Delivery a service (focus on process) You’ll need to determine which approach is most suited for your type of business. Keep in mind that each approach may have some limitations – in some cases, you
may find it beneficial to approach hazard identification from more than one point of view.
Step 2: Risk Assessment
Once a hazard has been identified, you’ll need to determine the level of risk associated with it. A risk assessment takes into consideration such factors as the frequency of exposure to the hazard, the likelihood of harm, and past history of incidents involving that hazard. It also considers the severity of the most likely degree of harm – an important distinction, as many hazards “could” prove fatal, but their most likely consequence is often something less serious. To keep hazard management practical, it must be based on realistic risk assessments – how often is it likely to happen, and what is the most likely consequence?
Step 3: Controls
Now that you know it’s a hazard and what the most likely consequence is, determine what is needed to prevent that consequence. To control hazards most effectively, apply the principles of the “hierarchy of controls” to find the more appropriate solution:
- Eliminate – Can you get rid of the hazard altogether – eg, stop using the machine or chemical by re-engineering the process so it is no longer needed.
- Isolate – provide an enclosure or barrier to minimise worker exposure to the hazard. E.g., installation of closed pipe work to transfer hazardous substances, enclosure of a hazardous machine or chemical process, install exhaust ventilation systems.

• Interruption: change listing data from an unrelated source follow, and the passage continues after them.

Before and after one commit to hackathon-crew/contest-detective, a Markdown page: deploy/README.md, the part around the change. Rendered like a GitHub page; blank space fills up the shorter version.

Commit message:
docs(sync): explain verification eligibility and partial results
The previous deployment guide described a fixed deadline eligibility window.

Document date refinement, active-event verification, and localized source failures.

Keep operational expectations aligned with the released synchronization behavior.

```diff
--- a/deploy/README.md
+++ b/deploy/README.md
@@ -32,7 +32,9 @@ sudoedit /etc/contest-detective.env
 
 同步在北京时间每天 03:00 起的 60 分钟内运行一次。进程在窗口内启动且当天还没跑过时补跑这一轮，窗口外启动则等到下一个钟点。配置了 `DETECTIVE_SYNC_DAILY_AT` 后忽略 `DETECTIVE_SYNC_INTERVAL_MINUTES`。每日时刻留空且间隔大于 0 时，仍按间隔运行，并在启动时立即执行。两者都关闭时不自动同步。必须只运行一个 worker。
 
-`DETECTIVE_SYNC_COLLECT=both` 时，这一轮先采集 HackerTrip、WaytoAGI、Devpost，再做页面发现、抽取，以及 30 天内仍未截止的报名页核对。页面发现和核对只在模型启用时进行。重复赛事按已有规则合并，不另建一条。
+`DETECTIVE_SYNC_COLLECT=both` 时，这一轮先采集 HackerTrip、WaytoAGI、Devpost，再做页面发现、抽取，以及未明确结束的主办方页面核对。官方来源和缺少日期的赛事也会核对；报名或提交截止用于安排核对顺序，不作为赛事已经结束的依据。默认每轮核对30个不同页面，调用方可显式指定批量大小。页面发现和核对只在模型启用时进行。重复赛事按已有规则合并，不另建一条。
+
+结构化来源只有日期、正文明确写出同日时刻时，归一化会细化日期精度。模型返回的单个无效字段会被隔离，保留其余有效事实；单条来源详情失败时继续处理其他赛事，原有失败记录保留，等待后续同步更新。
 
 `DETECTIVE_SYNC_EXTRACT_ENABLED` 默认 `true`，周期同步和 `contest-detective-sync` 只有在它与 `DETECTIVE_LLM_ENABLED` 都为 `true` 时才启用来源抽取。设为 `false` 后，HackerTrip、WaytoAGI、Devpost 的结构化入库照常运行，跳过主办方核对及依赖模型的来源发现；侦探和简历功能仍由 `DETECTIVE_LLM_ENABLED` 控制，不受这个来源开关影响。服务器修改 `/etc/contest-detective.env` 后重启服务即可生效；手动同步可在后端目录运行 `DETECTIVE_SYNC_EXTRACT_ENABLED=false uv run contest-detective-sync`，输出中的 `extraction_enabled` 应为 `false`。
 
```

- Minimise – Personal protective equipment (PPE) is a common means of minimizing exposure risk, but it should only be used as the last line of defense if other controls are not feasible.
Step 4: Monitor and Review
When setting up controls, determine what you can do to check that the controls are effective. Periodic monitoring at appropriate intervals will ensure any gaps or ineffective controls can be proactively addressed to avoid harm. Monitoring may include examination of records of inspections, maintenance logs, registers, training records, workplace exposure and health monitoring records, and workplace observations, which can be checked during workplace inspections or audits.
What does the Hazard Management system need to include?
The hazard management system is inherently linked to other management systems such as:
Corrective actions – to ensure actions are implemented and effective
Incident reporting – to ensure any new hazards are identified and addressed
Contractor management – to ensure contractors are aware of existing hazards
and that any new hazards they may introduce are adequately managed
Workplace exposure and workplace health monitoring – to measure
effectiveness of controls
Approval of new chemicals and new equipment – to ensure all new hazards
are identified and managed
As with any management system, the hazard management system should be
periodically reviewed in its entirety to assess its effectiveness in managing hazards.
Hazard management is the cornerstone of health and safety management systems – the key tool for meeting employer obligations to “take all practicable steps to prevent harm or injury”. Using a systematic approach, we can identify and manage hazards so people are not harmed in the course of their work.
Hazard Management is simply the most efficient way of reporting and managing hazards, improving safety, reducing risk and getting your people back on the job safely. Swiesh’s Hazard Management is ideal for all organizations looking for a proactive solution to manage risk within the workplace. Able to include a variety of hazard types and full customization, this software ensures hazards are more easily identified, reported, and controlled, and the risk level reduced.
Swiesh Hazard Management is an online, fully hosted system for the management of workplace hazards that is designed to integrate with Incident management reporting software. Providing a reporting mechanism for all hazard types, the system allows anyone from within the business to report a hazard. From investigation, to control measures, to ongoing assessment and reporting on statistics, our hazard management software ensures the lifecycle of the hazard is documented and controlled to reduce risk.